Georgetown’s failures are inexcusable, and especially so when one considers the challenges college presents to mental health. Students learn to live away from home for the first time, navigate new social realities, cope with intense academic workloads, and find a career direction. Those are challenging priorities to juggle simultaneously, and they often translate into mental health issues. Around 73% of college students endure some form of mental health crisis, while almost a third report that their depression interferes with basic functions. The pervasiveness of mental health struggles means Georgetown should be prepared to assist students, making CAPS’s failures entirely inexcusable.
The challenges of college life have only been magnified by COVID-19 and its impacts. We all had to endure a draining year of online classes with minimal social connection amidst a deadly pandemic. And many students had it far worse than just that—dealing with untenable housing situations, supporting themselves and family members as essential workers, and coping with unimaginable loss. It’s unsurprising, then, that the pandemic coincided with substantially higher rates of both depression and anxiety for students. Given these challenges, replacing outdoor gathering spaces with tents is incredibly irresponsible. The tents can only hinder efforts to build community and prevent students from reaping the benefits of outdoor spaces.
Our year online was an incredibly difficult time, but the return to campus has presented its own challenges. Sophomores have struggled to fit in and make up for lost time, academic workloads are ramping up again after a relative reprieve last year, and the dearth of online options ensures that a COVID-19 diagnosis leaves students behind academically. Even as the pandemic grows increasingly endemic, we’re still grappling with its long-term impacts. As COVID-19’s shadow looms over us, Georgetown should be equipped to handle corresponding mental health challenges.
I don’t pretend that the tents pose anything close to the hazards of CAPS’s failures, but they’re a telling indictment of the university’s approach to mental health. Addressing a persistent challenge like mental health is no easy task; while the university has done itself no favors, there’s no simple answer to the issue. Yet even as the university gets the big things wrong, it refuses to get the little things right.

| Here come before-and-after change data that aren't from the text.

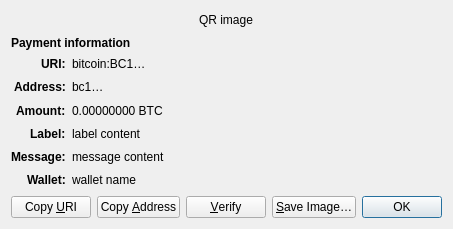
Before: the Qt Designer form src/qt/forms/receiverequestdialog.ui in ZorkNetwork/zorkcoin, drawn with Qt 5.
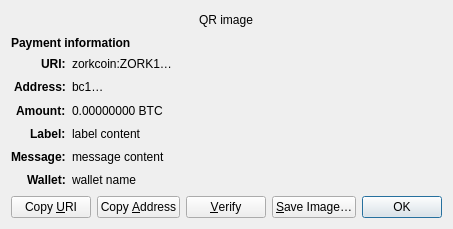
After: the same form once the commit is applied. Custom widgets are drawn as their Qt base class.

Commit message: personality: apply Zorkcoin Core branding, binary names, Zork units, and zorkcoin: URI

What changed in the file:
```diff
--- a/src/qt/forms/receiverequestdialog.ui
+++ b/src/qt/forms/receiverequestdialog.ui
@@ -65,7 +65,7 @@
    <item row="2" column="1" alignment="Qt::AlignTop">
     <widget class="QLabel" name="uri_content">
      <property name="text">
-      <string notr="true">bitcoin:BC1…</string>
+      <string notr="true">zorkcoin:ZORK1…</string>
      </property>
      <property name="textFormat">
       <enum>Qt::RichText</enum>
```
The commit also changes 90 other files.
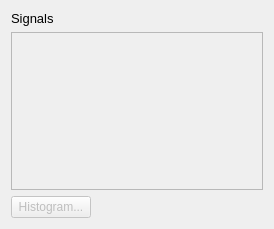
The window that falconer/ui/signals.ui (EarToEarOak/Wild-Find) describes before a commit, drawn with Qt 5.
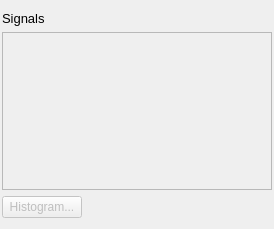
The same window after the commit.

The edit to the form file:
```diff
--- a/falconer/ui/signals.ui
+++ b/falconer/ui/signals.ui
@@ -20,6 +20,12 @@
    <string>Form</string>
   </property>
   <layout class="QVBoxLayout" name="verticalLayout">
+   <property name="leftMargin">
+    <number>2</number>
+   </property>
+   <property name="rightMargin">
+    <number>2</number>
+   </property>
    <item>
     <widget class="QLabel" name="label">
      <property name="font">
```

Preserving outdoor communal spaces is one of the easiest steps the university could take to protect students’ mental health. A campus environment conducive to mental health isn’t an ask, it’s a basic expectation. Yes, the impacts may be rather limited – but that also shows just how easy this would be. Georgetown had to do nothing, and it couldn’t even do that.
It seems that the administration asked itself “Why not?” before it ever asked “Why?”. Well, there are plenty of answers to the former and none to the latter. The tents are hideous, unnecessary, and a hindrance to student life. They deny students meaningful access to some of the most beloved spaces on campus, as well as the shared experiences and spaces that are so vital to building community. And they signify gross ineptitude in the university’s management of COVID-19 and mental health challenges. If the administration wants to foster a healthy community on campus, there’s an easy place to start. President DeGioia, tear down these tents!